Directions: Write out every line below that contains "cours".

═════ Task data ═════

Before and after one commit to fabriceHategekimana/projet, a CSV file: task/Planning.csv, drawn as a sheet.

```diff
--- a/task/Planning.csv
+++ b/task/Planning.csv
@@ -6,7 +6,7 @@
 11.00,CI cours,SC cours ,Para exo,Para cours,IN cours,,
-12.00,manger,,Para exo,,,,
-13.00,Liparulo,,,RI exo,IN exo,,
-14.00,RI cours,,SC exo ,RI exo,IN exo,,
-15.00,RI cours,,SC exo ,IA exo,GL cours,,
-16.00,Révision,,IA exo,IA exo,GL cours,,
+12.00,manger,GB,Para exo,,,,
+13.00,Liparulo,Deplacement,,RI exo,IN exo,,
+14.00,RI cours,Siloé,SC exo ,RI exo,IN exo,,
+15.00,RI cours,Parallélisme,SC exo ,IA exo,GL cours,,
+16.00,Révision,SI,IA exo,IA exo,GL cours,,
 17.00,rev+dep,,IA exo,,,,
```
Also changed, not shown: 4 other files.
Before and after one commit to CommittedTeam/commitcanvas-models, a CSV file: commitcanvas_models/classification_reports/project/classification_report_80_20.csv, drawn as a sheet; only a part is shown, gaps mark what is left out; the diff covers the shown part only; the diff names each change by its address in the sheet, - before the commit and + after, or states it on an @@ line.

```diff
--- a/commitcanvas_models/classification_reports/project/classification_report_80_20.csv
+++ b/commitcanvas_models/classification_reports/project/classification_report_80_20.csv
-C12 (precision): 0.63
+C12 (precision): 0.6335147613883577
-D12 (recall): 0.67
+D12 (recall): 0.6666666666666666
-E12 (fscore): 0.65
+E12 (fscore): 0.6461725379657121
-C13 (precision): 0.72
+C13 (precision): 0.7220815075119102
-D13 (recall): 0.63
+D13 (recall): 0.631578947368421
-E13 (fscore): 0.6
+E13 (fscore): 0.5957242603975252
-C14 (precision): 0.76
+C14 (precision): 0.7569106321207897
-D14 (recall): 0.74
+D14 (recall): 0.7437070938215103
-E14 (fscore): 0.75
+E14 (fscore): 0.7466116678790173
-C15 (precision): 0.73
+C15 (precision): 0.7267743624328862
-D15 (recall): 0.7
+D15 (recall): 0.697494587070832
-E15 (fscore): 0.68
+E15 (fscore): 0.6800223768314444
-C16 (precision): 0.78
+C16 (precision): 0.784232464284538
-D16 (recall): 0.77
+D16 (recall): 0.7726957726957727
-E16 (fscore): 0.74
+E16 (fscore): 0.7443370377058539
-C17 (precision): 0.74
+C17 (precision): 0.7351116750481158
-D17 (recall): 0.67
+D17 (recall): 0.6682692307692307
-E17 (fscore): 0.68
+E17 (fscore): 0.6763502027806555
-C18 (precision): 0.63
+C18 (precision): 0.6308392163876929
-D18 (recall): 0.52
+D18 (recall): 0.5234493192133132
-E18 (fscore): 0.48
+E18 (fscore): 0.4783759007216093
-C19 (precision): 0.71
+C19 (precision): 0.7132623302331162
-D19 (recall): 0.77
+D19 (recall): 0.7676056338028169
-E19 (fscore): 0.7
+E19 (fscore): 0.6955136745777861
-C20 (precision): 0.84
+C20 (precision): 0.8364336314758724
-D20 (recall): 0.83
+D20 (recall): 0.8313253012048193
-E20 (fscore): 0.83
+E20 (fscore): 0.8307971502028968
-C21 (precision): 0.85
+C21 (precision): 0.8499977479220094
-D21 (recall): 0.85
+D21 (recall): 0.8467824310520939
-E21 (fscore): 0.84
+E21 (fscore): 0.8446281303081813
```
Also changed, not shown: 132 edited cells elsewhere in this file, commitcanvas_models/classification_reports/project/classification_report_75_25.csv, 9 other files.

═════

Solution to this problem:
 11.00,CI cours,SC cours ,Para exo,Para cours,IN cours,,
-14.00,RI cours,,SC exo ,RI exo,IN exo,,
-15.00,RI cours,,SC exo ,IA exo,GL cours,,
-16.00,Révision,,IA exo,IA exo,GL cours,,
+14.00,RI cours,Siloé,SC exo ,RI exo,IN exo,,
+15.00,RI cours,Parallélisme,SC exo ,IA exo,GL cours,,
+16.00,Révision,SI,IA exo,IA exo,GL cours,,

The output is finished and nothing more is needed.